▶ _Exercise brief_:
Determine how many lines in the records hold the word "export". Return the number alone.

▶ _Records for the task_:
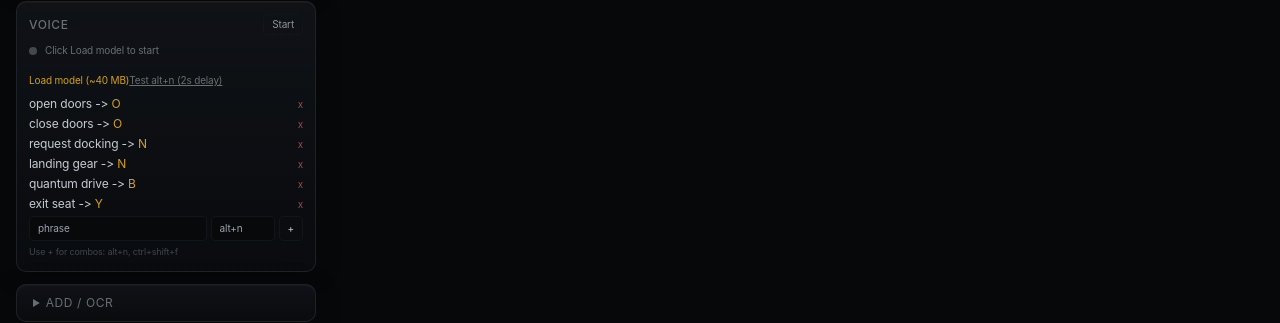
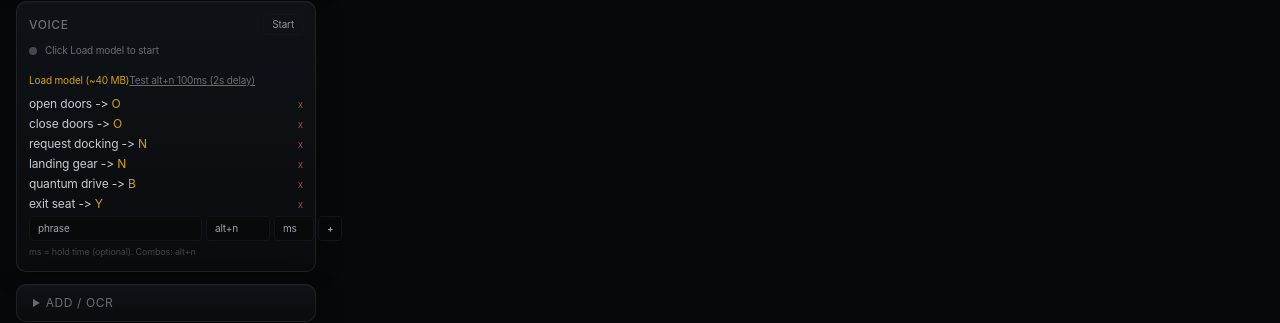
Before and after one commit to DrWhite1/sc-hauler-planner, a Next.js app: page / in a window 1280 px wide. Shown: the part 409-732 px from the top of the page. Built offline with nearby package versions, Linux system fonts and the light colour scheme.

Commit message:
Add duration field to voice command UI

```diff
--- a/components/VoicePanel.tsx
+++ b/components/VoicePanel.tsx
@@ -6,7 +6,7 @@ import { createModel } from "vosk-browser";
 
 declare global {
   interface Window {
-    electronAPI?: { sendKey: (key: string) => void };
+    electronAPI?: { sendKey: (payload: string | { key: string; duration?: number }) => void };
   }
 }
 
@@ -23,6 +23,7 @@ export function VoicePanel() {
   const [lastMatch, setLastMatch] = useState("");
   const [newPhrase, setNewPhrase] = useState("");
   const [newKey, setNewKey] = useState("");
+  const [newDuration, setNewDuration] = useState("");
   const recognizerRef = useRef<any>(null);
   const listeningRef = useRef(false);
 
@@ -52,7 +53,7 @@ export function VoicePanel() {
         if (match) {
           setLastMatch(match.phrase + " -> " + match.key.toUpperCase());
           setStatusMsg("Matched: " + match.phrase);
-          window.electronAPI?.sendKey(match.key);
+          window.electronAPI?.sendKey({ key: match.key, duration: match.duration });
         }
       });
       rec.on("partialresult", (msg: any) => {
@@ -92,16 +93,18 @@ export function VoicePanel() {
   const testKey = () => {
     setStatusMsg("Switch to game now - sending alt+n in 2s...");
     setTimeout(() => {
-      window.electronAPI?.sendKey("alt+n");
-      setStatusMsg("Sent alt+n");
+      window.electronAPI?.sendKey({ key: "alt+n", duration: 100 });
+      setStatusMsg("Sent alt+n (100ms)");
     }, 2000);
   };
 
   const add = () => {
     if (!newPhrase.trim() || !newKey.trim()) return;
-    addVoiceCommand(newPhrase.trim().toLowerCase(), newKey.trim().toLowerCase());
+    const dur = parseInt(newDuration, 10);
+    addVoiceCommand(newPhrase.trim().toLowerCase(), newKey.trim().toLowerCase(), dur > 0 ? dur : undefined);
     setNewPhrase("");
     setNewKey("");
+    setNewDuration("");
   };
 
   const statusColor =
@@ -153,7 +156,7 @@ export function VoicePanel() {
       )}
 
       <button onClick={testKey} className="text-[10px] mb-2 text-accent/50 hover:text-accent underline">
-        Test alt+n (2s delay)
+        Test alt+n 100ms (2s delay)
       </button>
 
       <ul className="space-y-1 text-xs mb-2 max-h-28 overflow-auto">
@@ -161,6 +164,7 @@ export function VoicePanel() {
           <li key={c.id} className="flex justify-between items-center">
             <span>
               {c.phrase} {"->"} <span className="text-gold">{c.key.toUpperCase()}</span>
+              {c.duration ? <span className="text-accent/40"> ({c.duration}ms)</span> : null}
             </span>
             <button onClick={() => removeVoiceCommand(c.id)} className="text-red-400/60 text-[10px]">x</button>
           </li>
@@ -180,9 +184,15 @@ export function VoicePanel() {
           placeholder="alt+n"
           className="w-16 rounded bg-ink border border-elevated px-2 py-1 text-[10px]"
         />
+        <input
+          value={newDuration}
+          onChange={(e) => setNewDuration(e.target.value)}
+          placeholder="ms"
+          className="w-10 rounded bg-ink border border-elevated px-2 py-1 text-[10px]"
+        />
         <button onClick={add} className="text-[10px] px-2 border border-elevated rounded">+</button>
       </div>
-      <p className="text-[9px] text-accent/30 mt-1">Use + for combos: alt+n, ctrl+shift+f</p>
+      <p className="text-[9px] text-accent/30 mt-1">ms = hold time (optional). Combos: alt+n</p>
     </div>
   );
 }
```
---
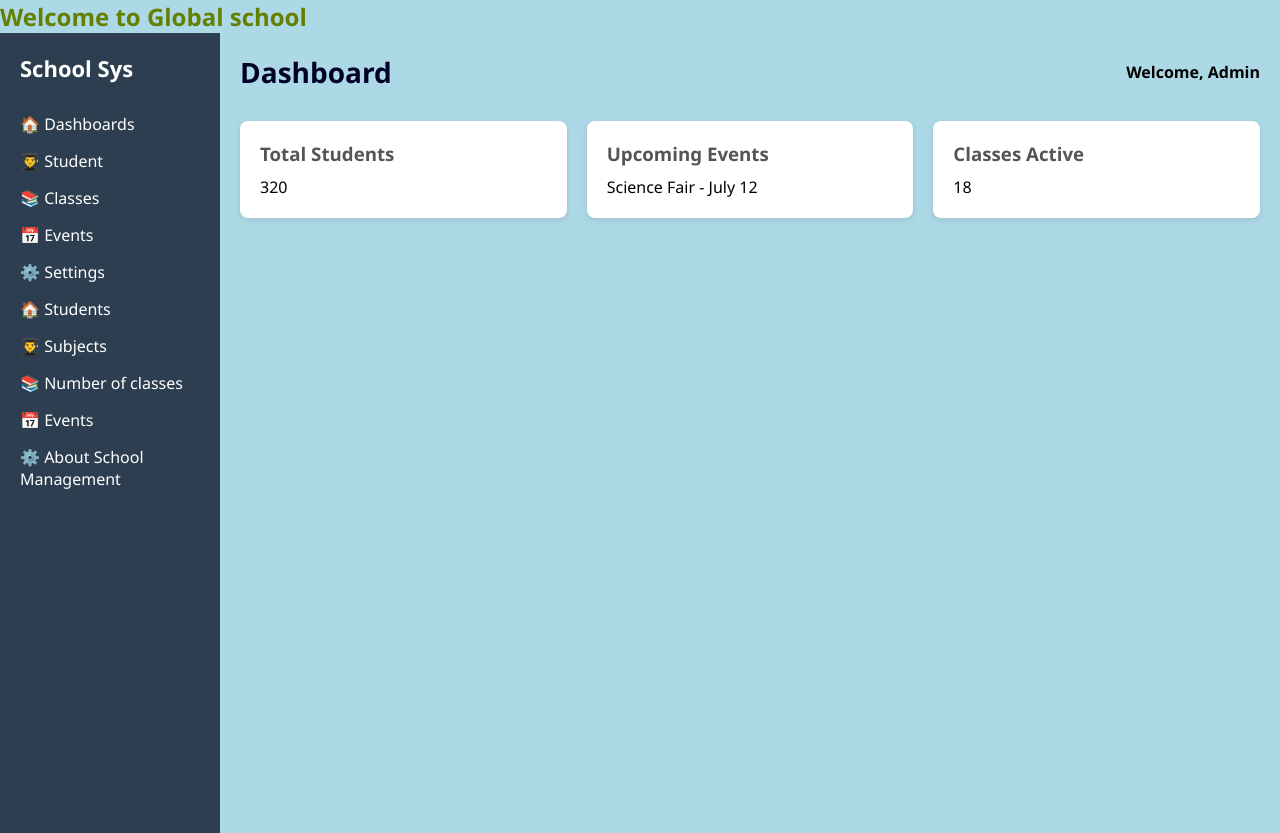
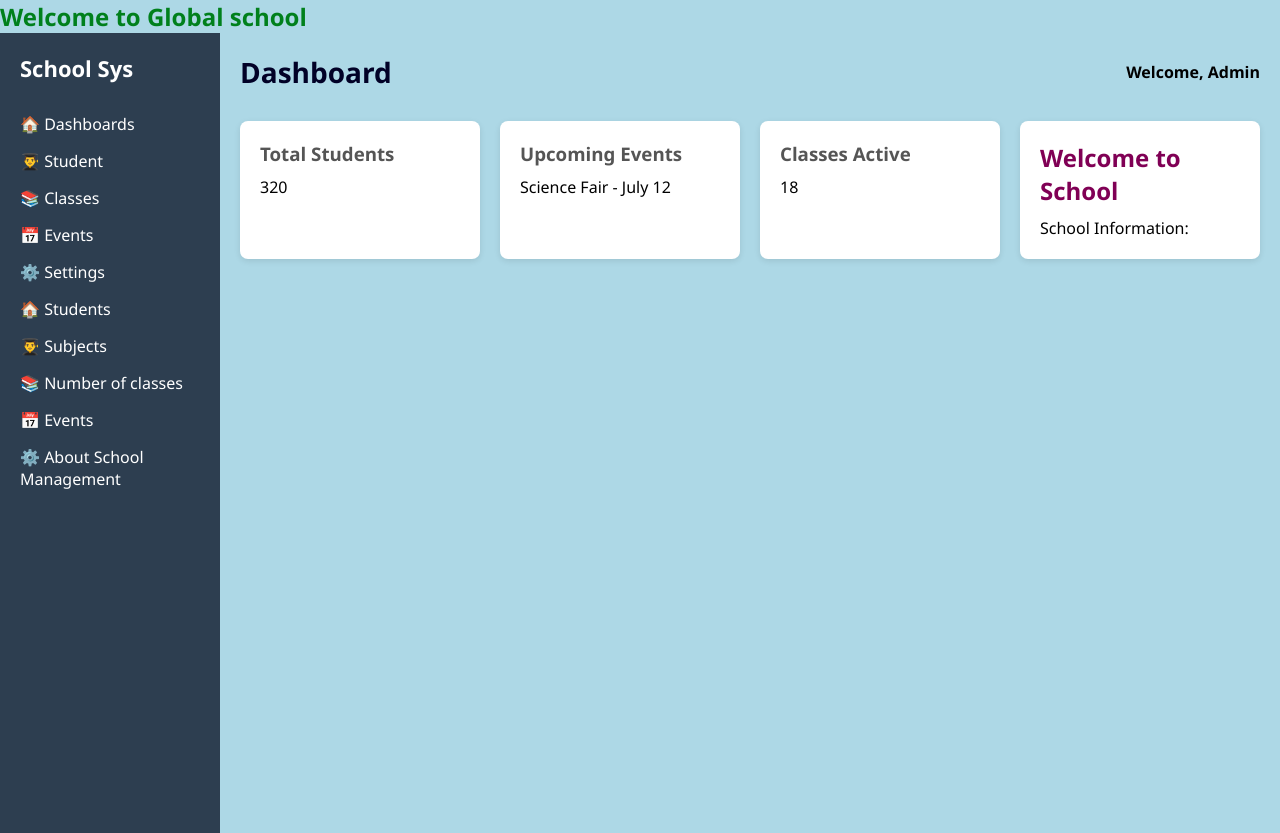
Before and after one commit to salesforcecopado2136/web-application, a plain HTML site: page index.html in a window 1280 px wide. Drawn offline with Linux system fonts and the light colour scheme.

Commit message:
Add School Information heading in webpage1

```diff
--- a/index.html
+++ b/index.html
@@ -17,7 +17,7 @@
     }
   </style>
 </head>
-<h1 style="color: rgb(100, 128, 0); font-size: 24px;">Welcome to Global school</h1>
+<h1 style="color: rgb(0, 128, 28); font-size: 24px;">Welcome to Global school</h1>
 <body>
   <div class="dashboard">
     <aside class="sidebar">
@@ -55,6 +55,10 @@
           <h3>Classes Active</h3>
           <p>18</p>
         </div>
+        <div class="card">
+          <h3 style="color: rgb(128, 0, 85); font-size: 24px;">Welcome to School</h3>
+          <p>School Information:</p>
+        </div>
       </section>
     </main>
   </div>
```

▶ _Response box_:
6